    I am very jealous that Gazza gets to blog Micawber Toughies – they are such fun to solve it must be wonderful to be able to enjoy them twice over. 2.5* difficulty but definitely 5*+ entertainment. I always put dots by clues I like and the paper is very spotty today – 19d being my top favourite of all of them, closely followed by 24d. Thanks to Micawber for the superb puzzle – I do hope we don’t have to wait too long for the next one. Thanks to Gazza as always to the lucky Gazza too.

  2. Jezza
    Posted May 2, 2012 at 1:07 pm | Permalink

    Excellent puzzle. Thanks to Micawber for the enjoyment, and to gazza for the explanations (there is always something I miss). Now gazza has explained 12a to me I think it is a cracking clue! :)

  3. BigBoab
    Posted May 2, 2012 at 2:01 pm | Permalink

    Super crossword, thanks to Micawber and Gazza, I didn’t understand 12a until I read the hints.

  4. Pegasus
    Posted May 2, 2012 at 2:30 pm | Permalink

    Excellent stuff from todays setter, favourites were 10a 19d and 21d thanks to Micawbur and to Gazza for the review. My wife and I are going to Spain tomorrow to celebrate our Sapphire wedding anniversary, back in 10 days adios.

    • Posted May 2, 2012 at 4:05 pm | Permalink

      Congratulations to you and Mrs P. Enjoy your trip.

  5. DAVID BAUDAINS
    Posted May 2, 2012 at 3:17 pm | Permalink

    Unusually wizzed through this apart from 21 down for which I needed the hint before completing the puzzle. V Enjoyable

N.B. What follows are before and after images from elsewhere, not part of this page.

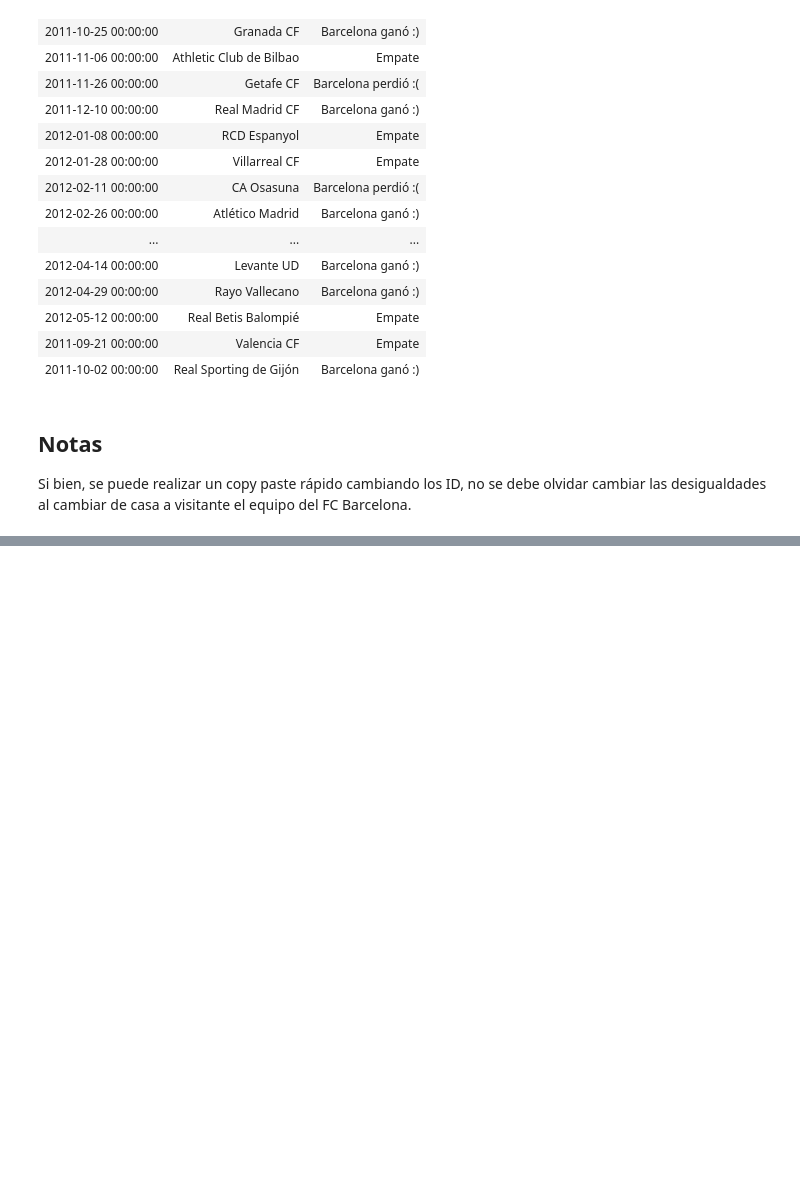
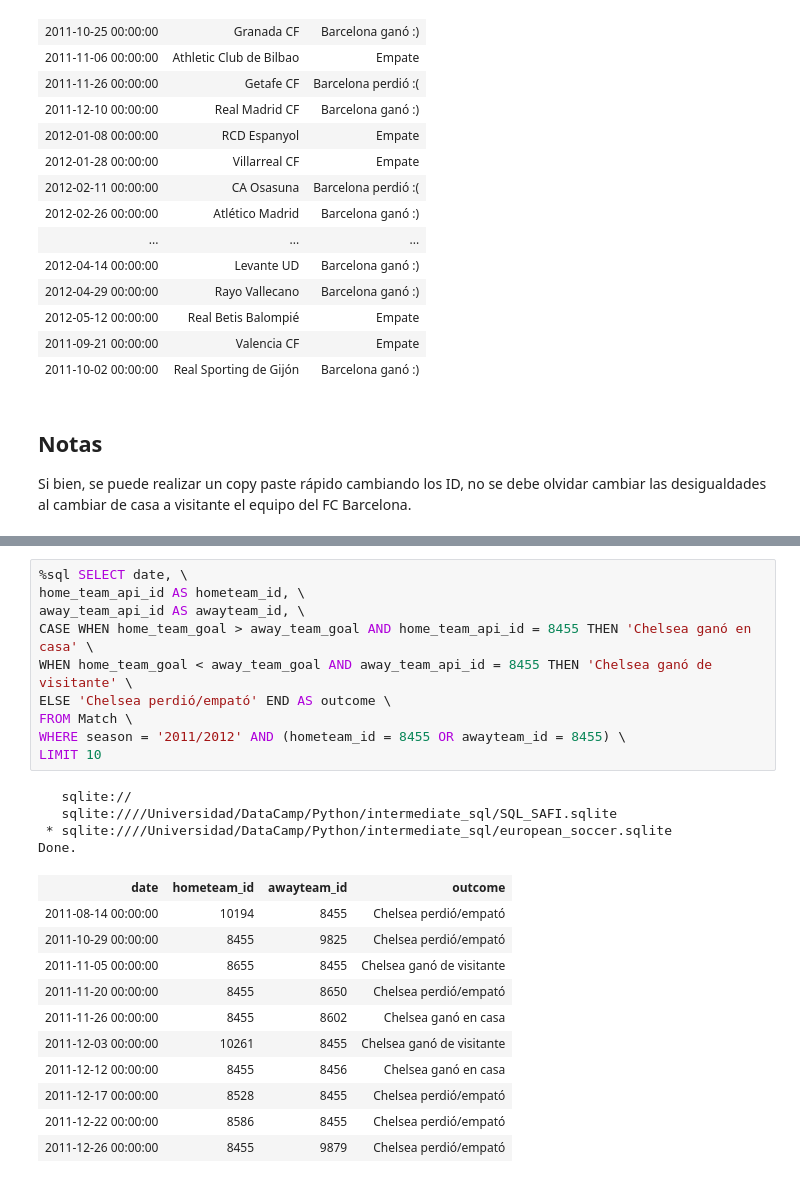
Before and after one commit to adinamarca/notebooks, a Jupyter notebook: SQL/intermediate_sql/notebook.ipynb, the cells around one changed output, grey strips where cells are left out. Saved outputs shown, nothing was run; the diff lists cells and outputs as text; blank space fills up the shorter version.

```diff
--- a/SQL/intermediate_sql/notebook.ipynb
+++ b/SQL/intermediate_sql/notebook.ipynb
@@ -340,0 +398,26 @@ Si bien, se puede realizar un copy paste rápido cambiando los ID, no se debe ol
+# %%
+%sql SELECT date, \
+home_team_api_id AS hometeam_id, \
+away_team_api_id AS awayteam_id, \
+CASE WHEN home_team_goal > away_team_goal AND home_team_api_id = 8455 THEN 'Chelsea ganó en casa' \
+WHEN home_team_goal < away_team_goal AND away_team_api_id = 8455 THEN 'Chelsea ganó de visitante' \
+ELSE 'Chelsea perdió/empató' END AS outcome \
+FROM Match \
+WHERE season = '2011/2012' AND (hometeam_id = 8455 OR awayteam_id = 8455) \
+LIMIT 10
+# %% [output]
+   sqlite://
+   sqlite:////Universidad/DataCamp/Python/intermediate_sql/SQL_SAFI.sqlite
+ * sqlite:////Universidad/DataCamp/Python/intermediate_sql/european_soccer.sqlite
+Done.
+| date | hometeam_id | awayteam_id | outcome |
+| 2011-08-14 00:00:00 | 10194 | 8455 | Chelsea perdió/empató |
+| 2011-10-29 00:00:00 | 8455 | 9825 | Chelsea perdió/empató |
+| 2011-11-05 00:00:00 | 8655 | 8455 | Chelsea ganó de visitante |
+| 2011-11-20 00:00:00 | 8455 | 8650 | Chelsea perdió/empató |
+| 2011-11-26 00:00:00 | 8455 | 8602 | Chelsea ganó en casa |
+| 2011-12-03 00:00:00 | 10261 | 8455 | Chelsea ganó de visitante |
+| 2011-12-12 00:00:00 | 8455 | 8456 | Chelsea ganó en casa |
+| 2011-12-17 00:00:00 | 8528 | 8455 | Chelsea perdió/empató |
+| 2011-12-22 00:00:00 | 8586 | 8455 | Chelsea perdió/empató |
+| 2011-12-26 00:00:00 | 8455 | 9879 | Chelsea perdió/empató |
```
Also changed, not shown: parts of 26 cells of this notebook.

  6. Franco
    Posted May 2, 2012 at 6:16 pm | Permalink

    Many thanks to Micawber ! Managed about 2/3 then resorted to blatant cheating.

    Also, many thanks to gazza, himself, for explaining 12a.

  7. Addicted
    Posted May 2, 2012 at 6:24 pm | Permalink

    Almost unheard of for me to even attempt a Toughie but I did to-day and, amazingly, solved 15 clues before having to resort to the hints, after which I got a few more without actually having to look at the solutions. That was fun- thank you setter and hinter. I might even try another one now!

  8. Kath
    Posted May 2, 2012 at 9:26 pm | Permalink

    Like Addicted I don’t attempt the Toughies very often, although it’s becoming more frequent since the “drought” really got going! I managed the four long clues round the outside and most of the top half – far less in the bottom half – and then resorted to the hints. What I did I really enjoyed. Too many good clues to put them all down. 12a (one of the many that I needed the hint for) was wonderful and 9d made me laugh as it reminded me of some schoolboy latin translations that were around a while ago – “My father’s a train driver”! With thanks to Micawber and gazza.

  9. Posted June 4, 2012 at 7:08 pm | Permalink

    Maybe a bit late to post on here but it was one of those while I was in the UK. Done it this pm along with Gazza’s NTSPP after dropping pommette at airport> Absolutely brill :grin: :grin: ,the puzzle, not the fact pommette’s gone to the UK for 6 days leaving me and the cats to play :lol:

    Agree with your favourites Dave but also think 28a is worth a mention – 10 letter clue for a 14 letter answer, made me smile a lot :grin:

    Thanks Micawber and BD.

%d bloggers like this: